• [Goal of the exercise] Going through the listing below, tally the lines that contain the word "pointer" and give only that figure.

>>>

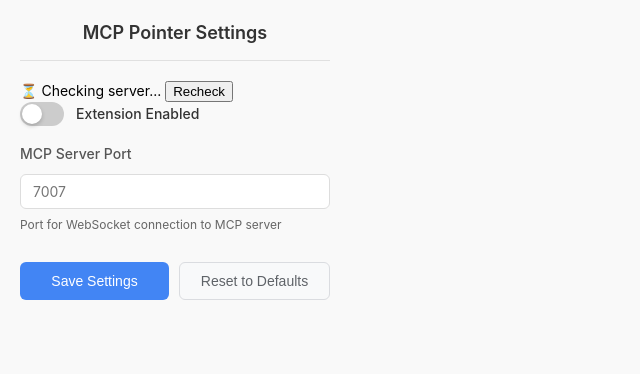
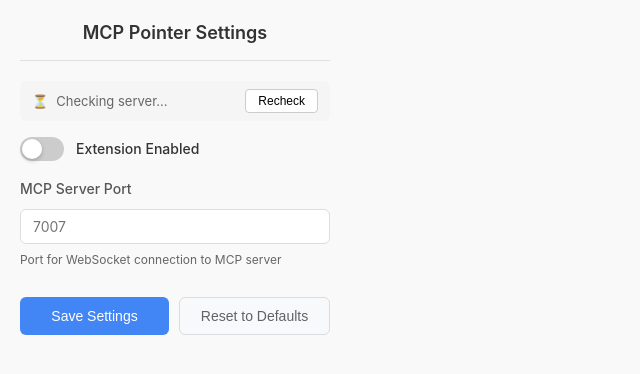
Before and after one commit to ymxfl/dom-pointer-mcp, a website with bundled scripts: page packages/chrome-extension/src/popup.html in a window 1280 px wide. Shown: the whole page, without its empty margins (0-640 px from the left). Built offline with nearby package versions, Linux system fonts and the light colour scheme.

Commit message:
feat: add styles for server status indicator

```diff
--- a/packages/chrome-extension/src/popup.css
+++ b/packages/chrome-extension/src/popup.css
@@ -181,3 +181,51 @@ body {
 .status.visible {
   display: block;
 }
+
+.server-status {
+  display: flex;
+  align-items: center;
+  gap: 8px;
+  padding: 8px 12px;
+  margin-bottom: 16px;
+  border-radius: 6px;
+  background: #f5f5f5;
+  font-size: 13px;
+}
+
+.server-status.reachable {
+  background: #e8f5e9;
+  color: #2e7d32;
+}
+
+.server-status.unreachable {
+  background: #ffebee;
+  color: #c62828;
+}
+
+.server-status.checking {
+  background: #f5f5f5;
+  color: #666;
+}
+
+.status-text {
+  flex: 1;
+}
+
+.btn-recheck {
+  padding: 4px 12px;
+  border: 1px solid #ccc;
+  border-radius: 4px;
+  background: white;
+  cursor: pointer;
+  font-size: 12px;
+}
+
+.btn-recheck:hover:not(:disabled) {
+  background: #fafafa;
+}
+
+.btn-recheck:disabled {
+  opacity: 0.5;
+  cursor: not-allowed;
+}
```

<<<

• [Exercise response] 2